Not in the stat book, however, are all the blocks previously shown and the ones that didn’t make this story. Those only live on the game film, which of course, the three wide receivers love reviewing.
Remember that friendly competition? It’s not just about the big hits.
“We have friendly competition on who got the best block and who can spring Matt (Forte) and who can run the longest down the field and help him score,” Bennett said.
Give Earl a point for that last part:
3rd Quarter, 13:47, 2nd & 6 at the Bears’ 48 — Bears 24, Cowboys 14
Look where Earl Bennett (circled in yellow) is lined up on this play:
Now let’s take a look at where he ends up. This is a screen pass to Forte on the opposite side of the field:

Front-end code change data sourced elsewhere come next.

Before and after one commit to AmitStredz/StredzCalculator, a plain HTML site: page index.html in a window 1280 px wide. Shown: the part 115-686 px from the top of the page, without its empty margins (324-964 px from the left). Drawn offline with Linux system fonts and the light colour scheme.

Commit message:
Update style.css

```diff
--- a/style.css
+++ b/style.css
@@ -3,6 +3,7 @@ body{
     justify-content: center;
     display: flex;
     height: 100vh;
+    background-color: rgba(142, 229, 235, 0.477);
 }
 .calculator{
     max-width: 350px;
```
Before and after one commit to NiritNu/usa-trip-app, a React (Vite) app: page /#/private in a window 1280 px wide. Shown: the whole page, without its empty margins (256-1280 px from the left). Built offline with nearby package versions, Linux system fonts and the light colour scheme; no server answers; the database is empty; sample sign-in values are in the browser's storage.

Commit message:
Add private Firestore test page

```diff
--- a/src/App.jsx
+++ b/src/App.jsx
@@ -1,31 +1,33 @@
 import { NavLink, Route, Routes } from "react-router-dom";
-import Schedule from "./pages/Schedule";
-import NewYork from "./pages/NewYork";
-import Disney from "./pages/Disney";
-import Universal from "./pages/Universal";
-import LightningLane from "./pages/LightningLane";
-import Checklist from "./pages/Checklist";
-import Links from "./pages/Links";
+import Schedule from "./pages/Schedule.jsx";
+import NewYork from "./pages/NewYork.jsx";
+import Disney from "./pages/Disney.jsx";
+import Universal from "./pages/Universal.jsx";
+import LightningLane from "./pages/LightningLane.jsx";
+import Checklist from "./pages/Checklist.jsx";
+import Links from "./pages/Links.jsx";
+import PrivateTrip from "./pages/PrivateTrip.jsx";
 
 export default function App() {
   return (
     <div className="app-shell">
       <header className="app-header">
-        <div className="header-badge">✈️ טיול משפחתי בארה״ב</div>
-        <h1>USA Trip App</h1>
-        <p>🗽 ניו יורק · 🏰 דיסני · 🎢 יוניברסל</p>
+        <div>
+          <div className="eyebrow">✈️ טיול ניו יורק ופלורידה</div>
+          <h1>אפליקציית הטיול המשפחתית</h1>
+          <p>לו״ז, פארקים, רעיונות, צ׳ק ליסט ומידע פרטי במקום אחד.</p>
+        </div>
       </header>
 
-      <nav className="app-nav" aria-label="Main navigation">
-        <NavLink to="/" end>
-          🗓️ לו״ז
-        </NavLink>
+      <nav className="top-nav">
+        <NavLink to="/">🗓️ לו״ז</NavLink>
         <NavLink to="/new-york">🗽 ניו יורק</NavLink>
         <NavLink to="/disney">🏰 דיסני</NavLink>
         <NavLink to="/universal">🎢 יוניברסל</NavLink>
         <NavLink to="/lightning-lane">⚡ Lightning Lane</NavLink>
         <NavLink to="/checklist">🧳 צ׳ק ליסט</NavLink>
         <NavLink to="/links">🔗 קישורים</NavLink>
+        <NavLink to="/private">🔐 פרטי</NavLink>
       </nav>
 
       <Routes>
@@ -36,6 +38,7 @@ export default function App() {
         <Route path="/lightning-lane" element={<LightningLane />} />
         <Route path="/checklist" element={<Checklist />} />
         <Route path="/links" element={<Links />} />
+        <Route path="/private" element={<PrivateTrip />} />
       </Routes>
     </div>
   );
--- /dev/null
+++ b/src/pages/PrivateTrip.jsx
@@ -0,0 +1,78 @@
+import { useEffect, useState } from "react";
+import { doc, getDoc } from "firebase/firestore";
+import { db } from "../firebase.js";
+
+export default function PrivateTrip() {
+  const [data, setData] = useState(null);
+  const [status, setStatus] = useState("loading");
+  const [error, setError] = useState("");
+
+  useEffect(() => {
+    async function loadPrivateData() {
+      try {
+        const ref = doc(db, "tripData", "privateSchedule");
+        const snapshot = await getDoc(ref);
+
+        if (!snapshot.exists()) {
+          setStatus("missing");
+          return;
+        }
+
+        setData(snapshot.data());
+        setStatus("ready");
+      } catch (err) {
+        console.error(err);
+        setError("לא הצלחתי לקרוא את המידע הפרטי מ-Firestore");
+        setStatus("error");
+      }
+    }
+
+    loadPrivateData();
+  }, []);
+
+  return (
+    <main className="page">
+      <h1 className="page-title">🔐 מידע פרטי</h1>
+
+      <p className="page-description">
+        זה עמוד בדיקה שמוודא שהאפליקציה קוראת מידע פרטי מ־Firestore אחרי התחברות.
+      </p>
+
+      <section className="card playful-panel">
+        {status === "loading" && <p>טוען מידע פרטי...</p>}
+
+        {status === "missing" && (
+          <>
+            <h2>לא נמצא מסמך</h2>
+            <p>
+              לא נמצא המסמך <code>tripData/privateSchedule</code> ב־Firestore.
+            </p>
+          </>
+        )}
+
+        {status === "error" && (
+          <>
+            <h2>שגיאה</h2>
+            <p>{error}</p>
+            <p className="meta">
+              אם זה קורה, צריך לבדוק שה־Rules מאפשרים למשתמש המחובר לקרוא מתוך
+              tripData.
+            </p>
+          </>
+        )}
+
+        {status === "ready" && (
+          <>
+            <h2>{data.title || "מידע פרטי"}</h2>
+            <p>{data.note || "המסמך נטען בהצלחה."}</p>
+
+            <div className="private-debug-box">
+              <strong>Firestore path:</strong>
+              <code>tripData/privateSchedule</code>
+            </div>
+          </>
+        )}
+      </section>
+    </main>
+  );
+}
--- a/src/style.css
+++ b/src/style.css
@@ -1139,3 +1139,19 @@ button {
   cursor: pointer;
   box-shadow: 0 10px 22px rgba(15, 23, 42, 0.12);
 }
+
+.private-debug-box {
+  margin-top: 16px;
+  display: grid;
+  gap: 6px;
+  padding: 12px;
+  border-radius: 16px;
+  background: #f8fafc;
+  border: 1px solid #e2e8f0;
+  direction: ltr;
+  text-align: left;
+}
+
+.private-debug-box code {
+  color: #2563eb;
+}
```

Bennett is certainly not a primary blocker on this play, but that doesn’t mean he doesn’t bust his ass down field anyway. Forte ends up slipping a bunch of tackles before finally getting dragged down from behind at the 18-yard-line. And take a look at where Bennett is:
This effort goes unnoticed because Forte is tackled from behind, but if he slips that last tackle, Bennett seals a touchdown with his block on Scandrick. When the play ends, Bennett is standing at the 14-yard-line, 38-yards from where the play started — where he initially lined up on the other side of the field.
Remember what Trestman said about every player mattering on every play?
“It’s a connected issue that the other 10 guys count, whoever has the football.”
And wherever he has it.
Bennett running 38 yards downfield on a screen designed on the other side of the field epitomizes what Trestman is talking about.
And it’s safe to say that kind of effort is not going unnoticed inside Halas Hall.
Adam Hoge covers the Bears for CBSChicago.com and is a frequent contributor to 670 The Score. Follow him on Twitter at @AdamHoge.